In the entries below, find each line bearing the string "SizedBox" and copy it.

Change detection outputs
####
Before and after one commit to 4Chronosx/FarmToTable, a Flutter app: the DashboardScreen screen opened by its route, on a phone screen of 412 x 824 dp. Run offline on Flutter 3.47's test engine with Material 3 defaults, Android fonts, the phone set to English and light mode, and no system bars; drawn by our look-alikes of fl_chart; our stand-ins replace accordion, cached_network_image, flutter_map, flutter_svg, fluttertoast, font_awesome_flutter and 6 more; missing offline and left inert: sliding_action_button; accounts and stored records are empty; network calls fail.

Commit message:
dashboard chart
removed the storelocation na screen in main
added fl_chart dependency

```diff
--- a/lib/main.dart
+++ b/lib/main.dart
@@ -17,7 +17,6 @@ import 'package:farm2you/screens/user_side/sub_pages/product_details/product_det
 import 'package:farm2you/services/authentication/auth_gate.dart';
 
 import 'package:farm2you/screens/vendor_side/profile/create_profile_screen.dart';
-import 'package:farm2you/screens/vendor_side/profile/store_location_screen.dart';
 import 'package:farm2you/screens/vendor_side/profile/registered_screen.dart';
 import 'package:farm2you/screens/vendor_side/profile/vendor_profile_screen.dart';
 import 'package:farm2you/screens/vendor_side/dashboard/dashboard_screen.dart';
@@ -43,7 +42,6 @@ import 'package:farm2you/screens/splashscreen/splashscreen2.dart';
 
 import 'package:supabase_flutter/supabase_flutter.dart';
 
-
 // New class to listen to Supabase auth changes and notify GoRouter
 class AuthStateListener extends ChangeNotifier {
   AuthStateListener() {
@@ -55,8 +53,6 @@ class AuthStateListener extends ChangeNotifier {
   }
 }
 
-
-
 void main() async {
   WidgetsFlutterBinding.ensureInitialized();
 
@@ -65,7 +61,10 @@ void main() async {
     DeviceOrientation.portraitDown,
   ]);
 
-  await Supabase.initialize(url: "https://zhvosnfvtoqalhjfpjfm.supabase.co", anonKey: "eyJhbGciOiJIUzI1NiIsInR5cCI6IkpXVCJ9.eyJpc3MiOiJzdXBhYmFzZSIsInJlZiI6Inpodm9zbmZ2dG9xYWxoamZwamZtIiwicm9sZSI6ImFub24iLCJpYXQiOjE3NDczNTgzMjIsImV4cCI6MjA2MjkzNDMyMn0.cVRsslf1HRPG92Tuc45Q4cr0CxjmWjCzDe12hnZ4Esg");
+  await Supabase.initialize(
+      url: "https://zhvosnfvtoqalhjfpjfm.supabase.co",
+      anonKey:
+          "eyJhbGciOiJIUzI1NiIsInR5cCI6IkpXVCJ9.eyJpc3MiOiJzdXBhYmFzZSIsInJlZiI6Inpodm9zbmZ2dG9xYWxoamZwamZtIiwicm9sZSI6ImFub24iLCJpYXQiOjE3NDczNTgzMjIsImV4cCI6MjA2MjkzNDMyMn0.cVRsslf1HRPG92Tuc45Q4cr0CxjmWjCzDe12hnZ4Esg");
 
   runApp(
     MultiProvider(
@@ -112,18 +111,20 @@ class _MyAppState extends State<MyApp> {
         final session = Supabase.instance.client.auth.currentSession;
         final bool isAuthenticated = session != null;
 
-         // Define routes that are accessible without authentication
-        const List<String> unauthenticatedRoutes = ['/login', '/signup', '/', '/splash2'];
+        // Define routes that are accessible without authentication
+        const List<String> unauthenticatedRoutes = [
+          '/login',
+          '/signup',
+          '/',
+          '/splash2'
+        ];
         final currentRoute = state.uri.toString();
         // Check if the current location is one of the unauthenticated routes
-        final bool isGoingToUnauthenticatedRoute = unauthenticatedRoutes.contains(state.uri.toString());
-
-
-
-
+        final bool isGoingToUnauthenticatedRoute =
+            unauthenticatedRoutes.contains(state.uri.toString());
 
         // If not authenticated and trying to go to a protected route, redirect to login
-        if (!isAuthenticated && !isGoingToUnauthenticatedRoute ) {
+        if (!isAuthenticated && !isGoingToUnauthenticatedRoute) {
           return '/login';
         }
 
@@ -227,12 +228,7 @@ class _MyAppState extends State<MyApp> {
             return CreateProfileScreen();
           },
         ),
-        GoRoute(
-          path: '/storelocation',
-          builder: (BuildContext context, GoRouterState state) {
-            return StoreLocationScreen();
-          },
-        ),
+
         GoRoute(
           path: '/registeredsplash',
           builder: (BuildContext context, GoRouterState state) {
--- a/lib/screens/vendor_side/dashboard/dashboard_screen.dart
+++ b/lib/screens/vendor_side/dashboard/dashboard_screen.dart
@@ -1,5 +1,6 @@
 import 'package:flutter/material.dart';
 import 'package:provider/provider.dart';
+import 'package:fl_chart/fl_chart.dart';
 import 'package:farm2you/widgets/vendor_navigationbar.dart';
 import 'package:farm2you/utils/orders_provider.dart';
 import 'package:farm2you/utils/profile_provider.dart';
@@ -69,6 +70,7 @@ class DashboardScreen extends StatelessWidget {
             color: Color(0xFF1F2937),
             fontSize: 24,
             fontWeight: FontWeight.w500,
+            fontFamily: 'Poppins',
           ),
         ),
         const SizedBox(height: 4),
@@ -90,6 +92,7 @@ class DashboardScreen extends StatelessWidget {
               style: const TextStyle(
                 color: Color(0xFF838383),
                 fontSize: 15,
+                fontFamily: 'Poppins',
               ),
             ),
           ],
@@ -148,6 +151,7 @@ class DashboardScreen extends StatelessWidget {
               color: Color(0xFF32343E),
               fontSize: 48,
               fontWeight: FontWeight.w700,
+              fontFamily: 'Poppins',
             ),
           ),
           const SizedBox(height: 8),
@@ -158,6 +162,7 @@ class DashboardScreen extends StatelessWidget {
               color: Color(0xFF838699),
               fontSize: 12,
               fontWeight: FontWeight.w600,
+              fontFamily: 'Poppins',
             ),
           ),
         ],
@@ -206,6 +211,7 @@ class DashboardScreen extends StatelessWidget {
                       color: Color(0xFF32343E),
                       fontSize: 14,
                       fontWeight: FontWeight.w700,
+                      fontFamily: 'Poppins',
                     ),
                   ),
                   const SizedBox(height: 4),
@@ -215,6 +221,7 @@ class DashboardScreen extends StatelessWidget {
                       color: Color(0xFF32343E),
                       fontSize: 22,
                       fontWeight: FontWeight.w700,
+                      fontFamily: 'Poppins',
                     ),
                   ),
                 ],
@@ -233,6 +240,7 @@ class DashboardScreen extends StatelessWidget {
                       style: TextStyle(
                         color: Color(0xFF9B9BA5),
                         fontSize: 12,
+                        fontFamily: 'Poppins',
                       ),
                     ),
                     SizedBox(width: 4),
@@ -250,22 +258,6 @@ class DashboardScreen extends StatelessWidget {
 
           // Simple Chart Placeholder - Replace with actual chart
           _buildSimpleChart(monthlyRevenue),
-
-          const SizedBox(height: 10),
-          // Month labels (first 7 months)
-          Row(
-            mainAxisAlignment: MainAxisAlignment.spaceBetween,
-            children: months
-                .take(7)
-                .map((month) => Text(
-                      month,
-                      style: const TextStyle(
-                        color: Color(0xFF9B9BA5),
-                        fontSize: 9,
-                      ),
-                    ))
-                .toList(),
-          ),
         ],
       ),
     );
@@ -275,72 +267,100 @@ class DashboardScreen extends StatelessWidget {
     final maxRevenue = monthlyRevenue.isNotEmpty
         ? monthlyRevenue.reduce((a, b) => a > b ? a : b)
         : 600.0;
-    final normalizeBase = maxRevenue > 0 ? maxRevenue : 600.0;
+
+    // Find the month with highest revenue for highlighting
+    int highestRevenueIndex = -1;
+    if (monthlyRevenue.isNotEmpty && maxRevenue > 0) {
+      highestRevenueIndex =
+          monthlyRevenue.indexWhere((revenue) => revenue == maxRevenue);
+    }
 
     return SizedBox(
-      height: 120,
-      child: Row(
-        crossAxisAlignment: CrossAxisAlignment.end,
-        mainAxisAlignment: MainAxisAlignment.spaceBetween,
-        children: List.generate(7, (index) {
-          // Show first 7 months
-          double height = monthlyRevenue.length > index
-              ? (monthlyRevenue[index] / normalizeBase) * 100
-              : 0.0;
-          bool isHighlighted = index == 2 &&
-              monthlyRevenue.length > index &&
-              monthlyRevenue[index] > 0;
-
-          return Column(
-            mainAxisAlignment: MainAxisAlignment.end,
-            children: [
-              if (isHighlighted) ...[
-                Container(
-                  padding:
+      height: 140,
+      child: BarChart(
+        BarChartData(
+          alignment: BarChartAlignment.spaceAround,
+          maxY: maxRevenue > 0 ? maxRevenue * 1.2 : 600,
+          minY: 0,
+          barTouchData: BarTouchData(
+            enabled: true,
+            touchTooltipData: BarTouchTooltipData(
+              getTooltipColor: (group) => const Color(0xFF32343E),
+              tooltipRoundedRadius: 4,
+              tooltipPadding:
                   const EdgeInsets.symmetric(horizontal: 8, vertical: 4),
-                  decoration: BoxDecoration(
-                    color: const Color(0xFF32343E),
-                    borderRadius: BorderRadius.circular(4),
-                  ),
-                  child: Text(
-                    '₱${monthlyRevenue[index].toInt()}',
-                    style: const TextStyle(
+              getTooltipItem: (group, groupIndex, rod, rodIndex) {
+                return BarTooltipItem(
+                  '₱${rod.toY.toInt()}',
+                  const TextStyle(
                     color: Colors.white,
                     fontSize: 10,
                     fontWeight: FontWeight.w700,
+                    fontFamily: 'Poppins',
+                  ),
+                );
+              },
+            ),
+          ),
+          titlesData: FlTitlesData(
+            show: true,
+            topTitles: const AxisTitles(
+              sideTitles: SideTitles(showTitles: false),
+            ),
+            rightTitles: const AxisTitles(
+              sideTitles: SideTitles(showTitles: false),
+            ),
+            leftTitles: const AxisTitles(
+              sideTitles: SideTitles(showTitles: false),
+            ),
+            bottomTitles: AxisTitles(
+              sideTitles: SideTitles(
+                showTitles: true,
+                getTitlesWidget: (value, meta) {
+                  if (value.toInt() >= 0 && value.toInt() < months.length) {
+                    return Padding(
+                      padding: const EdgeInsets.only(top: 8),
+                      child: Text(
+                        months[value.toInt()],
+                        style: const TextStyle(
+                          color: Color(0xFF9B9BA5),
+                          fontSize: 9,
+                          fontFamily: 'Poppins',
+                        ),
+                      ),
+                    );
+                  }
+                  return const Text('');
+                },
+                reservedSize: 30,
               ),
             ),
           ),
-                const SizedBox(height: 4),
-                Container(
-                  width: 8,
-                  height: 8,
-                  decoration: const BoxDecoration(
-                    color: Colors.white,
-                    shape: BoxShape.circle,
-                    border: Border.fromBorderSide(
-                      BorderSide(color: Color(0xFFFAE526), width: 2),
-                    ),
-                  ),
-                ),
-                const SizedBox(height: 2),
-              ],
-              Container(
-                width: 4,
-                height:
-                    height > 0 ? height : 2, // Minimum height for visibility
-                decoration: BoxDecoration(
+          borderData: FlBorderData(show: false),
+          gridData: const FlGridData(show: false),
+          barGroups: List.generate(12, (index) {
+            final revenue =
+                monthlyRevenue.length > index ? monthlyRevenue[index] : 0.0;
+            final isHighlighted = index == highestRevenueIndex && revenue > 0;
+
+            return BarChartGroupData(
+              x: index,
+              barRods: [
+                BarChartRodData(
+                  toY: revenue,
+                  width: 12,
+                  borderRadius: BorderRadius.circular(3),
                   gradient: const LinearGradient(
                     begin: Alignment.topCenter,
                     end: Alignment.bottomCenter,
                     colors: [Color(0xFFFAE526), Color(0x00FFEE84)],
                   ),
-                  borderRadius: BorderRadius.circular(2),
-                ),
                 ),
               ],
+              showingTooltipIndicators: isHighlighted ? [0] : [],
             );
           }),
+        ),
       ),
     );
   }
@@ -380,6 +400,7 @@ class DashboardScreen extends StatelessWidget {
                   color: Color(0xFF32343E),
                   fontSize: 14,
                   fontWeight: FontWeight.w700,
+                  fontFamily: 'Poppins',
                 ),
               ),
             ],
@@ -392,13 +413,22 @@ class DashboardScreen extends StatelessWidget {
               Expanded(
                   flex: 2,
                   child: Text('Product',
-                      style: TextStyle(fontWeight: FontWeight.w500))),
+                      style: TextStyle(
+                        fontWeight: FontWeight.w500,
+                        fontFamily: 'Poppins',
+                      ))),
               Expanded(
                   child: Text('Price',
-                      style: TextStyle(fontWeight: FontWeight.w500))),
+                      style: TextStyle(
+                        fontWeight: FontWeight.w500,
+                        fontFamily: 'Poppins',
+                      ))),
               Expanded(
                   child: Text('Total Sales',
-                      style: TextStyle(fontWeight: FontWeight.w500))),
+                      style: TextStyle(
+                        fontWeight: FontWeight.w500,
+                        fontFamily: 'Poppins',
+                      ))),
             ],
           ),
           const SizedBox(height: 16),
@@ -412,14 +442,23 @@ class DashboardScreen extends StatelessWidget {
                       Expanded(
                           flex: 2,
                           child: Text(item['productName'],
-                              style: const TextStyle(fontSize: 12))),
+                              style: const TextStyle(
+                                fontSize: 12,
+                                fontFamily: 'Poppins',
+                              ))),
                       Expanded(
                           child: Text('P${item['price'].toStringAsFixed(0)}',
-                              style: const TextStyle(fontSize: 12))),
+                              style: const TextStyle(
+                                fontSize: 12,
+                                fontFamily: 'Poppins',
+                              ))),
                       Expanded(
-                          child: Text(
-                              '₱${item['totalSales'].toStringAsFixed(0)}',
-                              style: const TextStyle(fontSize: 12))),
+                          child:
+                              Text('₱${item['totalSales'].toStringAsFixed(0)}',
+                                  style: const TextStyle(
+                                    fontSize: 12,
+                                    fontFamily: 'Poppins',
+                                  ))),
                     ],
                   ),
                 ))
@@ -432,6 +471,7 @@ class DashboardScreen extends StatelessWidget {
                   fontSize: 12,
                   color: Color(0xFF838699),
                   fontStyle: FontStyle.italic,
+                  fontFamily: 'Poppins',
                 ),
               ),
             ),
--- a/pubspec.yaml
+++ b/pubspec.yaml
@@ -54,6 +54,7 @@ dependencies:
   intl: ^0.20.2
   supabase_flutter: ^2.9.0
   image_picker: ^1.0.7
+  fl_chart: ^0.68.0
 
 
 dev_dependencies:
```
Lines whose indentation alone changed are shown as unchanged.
####
-- OUTPUT OF THE TASK --
         const SizedBox(height: 4),
           const SizedBox(height: 8),
                   const SizedBox(height: 4),
                     SizedBox(width: 4),
-          const SizedBox(height: 10),
     return SizedBox(
-                const SizedBox(height: 4),
-                const SizedBox(height: 2),
           const SizedBox(height: 16),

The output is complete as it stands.